Georgian President Mikheil Saakashvili’s party was close to securing victory yesterday in parliamentary polls closely watched by outside powers vying for influence in the region.
Saakashvili’s United National Movement had won 63 percent, according to results from about a third of polling stations, as other stations continued to finalize their counts, the election commission Web site showed.
If that trend continues, the party would win an overwhelming majority of the 75 parliamentary seats assigned under a party list system.
Another 75 seats are assigned on the basis of single-mandate constituencies, where Saakashvili’s party is also expected to score a strong majority.
Even before the first official results, the country’s pro-Western leader claimed victory, based on exit polling from a group of Georgian research centers, which also gave his party more than 63 percent.
Wednesday’s elections “were free and fair and I hope international observers will confirm that.
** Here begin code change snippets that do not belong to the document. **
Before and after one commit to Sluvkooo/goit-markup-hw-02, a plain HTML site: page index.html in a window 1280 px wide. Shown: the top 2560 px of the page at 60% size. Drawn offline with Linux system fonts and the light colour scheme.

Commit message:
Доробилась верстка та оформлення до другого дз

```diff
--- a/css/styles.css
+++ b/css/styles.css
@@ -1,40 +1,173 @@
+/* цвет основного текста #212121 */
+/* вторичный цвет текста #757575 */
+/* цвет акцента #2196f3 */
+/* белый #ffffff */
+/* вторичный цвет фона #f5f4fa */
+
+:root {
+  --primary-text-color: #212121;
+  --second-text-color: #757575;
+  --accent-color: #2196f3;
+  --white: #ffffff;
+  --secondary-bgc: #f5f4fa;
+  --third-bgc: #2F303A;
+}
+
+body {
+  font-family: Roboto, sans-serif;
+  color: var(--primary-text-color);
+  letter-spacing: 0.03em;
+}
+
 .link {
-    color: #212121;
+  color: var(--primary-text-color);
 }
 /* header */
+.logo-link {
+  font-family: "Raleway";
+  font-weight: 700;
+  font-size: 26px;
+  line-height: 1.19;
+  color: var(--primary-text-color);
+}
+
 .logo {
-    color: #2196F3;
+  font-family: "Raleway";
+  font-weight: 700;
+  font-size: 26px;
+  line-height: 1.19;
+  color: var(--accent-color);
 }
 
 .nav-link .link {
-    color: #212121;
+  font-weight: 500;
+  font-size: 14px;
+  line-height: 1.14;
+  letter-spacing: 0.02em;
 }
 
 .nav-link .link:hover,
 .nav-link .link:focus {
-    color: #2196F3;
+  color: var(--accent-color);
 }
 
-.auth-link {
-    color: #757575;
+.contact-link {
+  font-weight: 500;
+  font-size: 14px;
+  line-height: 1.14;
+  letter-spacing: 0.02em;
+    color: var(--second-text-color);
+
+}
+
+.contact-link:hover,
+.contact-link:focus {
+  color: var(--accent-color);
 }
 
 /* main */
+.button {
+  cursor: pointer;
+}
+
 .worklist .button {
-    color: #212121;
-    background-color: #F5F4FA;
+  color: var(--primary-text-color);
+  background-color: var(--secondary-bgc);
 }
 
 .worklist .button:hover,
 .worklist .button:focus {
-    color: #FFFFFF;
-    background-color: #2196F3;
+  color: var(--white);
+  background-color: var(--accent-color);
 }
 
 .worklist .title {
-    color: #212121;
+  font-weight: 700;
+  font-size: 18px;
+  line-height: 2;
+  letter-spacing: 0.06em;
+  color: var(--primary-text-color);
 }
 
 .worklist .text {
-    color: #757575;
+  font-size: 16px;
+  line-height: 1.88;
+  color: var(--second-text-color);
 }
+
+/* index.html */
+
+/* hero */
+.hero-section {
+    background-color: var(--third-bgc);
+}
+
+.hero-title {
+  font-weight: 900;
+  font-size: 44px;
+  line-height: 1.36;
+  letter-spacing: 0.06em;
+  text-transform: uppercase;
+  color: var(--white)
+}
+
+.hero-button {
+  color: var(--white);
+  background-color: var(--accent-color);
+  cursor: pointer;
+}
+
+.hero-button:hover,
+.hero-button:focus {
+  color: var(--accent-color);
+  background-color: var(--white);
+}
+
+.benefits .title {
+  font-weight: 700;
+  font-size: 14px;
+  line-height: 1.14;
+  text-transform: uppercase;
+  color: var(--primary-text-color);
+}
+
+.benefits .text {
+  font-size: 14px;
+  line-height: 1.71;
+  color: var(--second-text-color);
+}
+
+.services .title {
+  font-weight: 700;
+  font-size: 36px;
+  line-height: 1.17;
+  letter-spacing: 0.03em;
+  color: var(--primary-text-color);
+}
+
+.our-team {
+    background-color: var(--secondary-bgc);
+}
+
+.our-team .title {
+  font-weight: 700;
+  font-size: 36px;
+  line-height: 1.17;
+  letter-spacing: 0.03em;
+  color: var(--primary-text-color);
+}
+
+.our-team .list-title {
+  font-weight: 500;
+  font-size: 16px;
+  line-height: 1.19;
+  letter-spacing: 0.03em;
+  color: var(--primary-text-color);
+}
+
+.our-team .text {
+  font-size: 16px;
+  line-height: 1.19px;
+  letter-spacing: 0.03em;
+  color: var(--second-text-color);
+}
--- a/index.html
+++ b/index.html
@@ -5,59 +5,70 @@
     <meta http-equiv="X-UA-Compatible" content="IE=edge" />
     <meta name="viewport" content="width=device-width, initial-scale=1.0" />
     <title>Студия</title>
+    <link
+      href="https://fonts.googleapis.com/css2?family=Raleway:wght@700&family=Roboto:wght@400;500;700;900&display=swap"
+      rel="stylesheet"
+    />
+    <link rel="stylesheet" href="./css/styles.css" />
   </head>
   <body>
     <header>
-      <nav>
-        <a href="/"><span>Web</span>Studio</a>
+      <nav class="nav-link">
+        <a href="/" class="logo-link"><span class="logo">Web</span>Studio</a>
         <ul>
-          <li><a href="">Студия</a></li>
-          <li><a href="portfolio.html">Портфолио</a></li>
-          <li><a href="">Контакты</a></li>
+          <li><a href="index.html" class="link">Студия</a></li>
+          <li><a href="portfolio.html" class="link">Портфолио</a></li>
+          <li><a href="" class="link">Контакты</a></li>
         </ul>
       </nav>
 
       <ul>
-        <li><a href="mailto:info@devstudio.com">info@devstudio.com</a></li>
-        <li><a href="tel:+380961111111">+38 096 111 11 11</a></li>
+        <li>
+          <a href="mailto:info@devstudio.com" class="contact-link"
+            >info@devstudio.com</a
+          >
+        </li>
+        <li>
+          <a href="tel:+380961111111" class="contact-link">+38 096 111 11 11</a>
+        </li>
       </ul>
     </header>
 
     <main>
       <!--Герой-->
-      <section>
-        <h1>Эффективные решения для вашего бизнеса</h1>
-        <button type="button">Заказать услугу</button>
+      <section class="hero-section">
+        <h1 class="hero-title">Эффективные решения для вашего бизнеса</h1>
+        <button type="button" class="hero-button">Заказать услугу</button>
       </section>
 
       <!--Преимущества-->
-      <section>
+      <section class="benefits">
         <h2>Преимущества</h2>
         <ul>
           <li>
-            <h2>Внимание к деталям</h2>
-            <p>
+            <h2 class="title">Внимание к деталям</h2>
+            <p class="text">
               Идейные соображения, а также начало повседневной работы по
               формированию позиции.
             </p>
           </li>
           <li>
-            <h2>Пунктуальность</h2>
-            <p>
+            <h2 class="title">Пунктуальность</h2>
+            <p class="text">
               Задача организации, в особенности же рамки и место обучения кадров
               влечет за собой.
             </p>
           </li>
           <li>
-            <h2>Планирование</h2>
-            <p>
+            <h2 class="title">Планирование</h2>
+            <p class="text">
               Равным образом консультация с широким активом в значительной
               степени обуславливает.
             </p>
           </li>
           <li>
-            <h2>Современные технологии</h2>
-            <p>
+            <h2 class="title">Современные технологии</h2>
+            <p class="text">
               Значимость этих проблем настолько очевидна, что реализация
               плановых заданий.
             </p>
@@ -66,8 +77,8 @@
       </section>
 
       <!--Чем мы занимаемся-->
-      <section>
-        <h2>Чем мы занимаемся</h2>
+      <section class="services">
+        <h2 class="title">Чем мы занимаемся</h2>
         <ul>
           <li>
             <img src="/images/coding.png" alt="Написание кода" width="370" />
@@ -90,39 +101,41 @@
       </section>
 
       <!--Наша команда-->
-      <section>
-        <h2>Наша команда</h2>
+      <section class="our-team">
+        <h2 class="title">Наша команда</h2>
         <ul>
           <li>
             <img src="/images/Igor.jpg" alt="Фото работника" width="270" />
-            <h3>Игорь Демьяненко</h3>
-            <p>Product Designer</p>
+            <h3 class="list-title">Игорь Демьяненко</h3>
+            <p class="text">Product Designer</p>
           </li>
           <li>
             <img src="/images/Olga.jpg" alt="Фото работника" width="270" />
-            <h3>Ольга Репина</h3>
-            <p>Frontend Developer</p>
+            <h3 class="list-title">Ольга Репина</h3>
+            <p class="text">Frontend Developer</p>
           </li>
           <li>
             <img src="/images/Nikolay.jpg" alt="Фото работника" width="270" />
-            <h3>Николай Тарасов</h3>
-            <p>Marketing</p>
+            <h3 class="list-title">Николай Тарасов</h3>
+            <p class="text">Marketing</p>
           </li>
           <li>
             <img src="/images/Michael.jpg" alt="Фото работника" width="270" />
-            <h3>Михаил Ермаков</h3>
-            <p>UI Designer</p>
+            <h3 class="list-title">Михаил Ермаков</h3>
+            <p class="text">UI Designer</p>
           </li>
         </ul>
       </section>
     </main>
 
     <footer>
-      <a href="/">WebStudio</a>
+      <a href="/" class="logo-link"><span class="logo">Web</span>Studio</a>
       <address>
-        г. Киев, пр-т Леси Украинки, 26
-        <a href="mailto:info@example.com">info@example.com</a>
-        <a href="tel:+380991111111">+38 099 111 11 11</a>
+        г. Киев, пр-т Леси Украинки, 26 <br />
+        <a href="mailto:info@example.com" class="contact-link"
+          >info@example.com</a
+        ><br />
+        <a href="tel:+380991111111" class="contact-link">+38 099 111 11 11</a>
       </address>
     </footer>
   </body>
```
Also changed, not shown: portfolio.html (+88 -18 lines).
But the most amazing thing is the landslide victory for the government party,” Saakashvili told reporters in the western city of Zugdidi.
“Several opposition parties made it into parliament,” he said. If you look back this is the most multi-party parliament since Georgia’s independence.”
But one opposition leader, David Gamkrelidze, said voters had been intimidated by local officials and police and that the media had been dominated by coverage of the ruling party.
“This was a criminal election,” Gamkrelidze said.
“We together with the people must achieve the cancellation of the election results and the calling of a new parliamentary election,” he said.
The United Opposition Council, a coalition group, has already denounced the vote as rigged and held its first protest on Wednesday night.
The vote was seen as a test of Georgia’s democratic credentials as the country seeks Western support in a bitter standoff with Russia over the breakaway province of Abkhazia. On polling day Georgia accused Abkhaz rebel forces of shooting at voters with rocket-propelled grenades and machine guns in a volatile border area, injuring four as they headed to polls.
The early results put the United Opposition Council in second place with about 13.3 percent of the vote. Two other parties were on track to surpass the 5 percent threshold required to win party-list seats.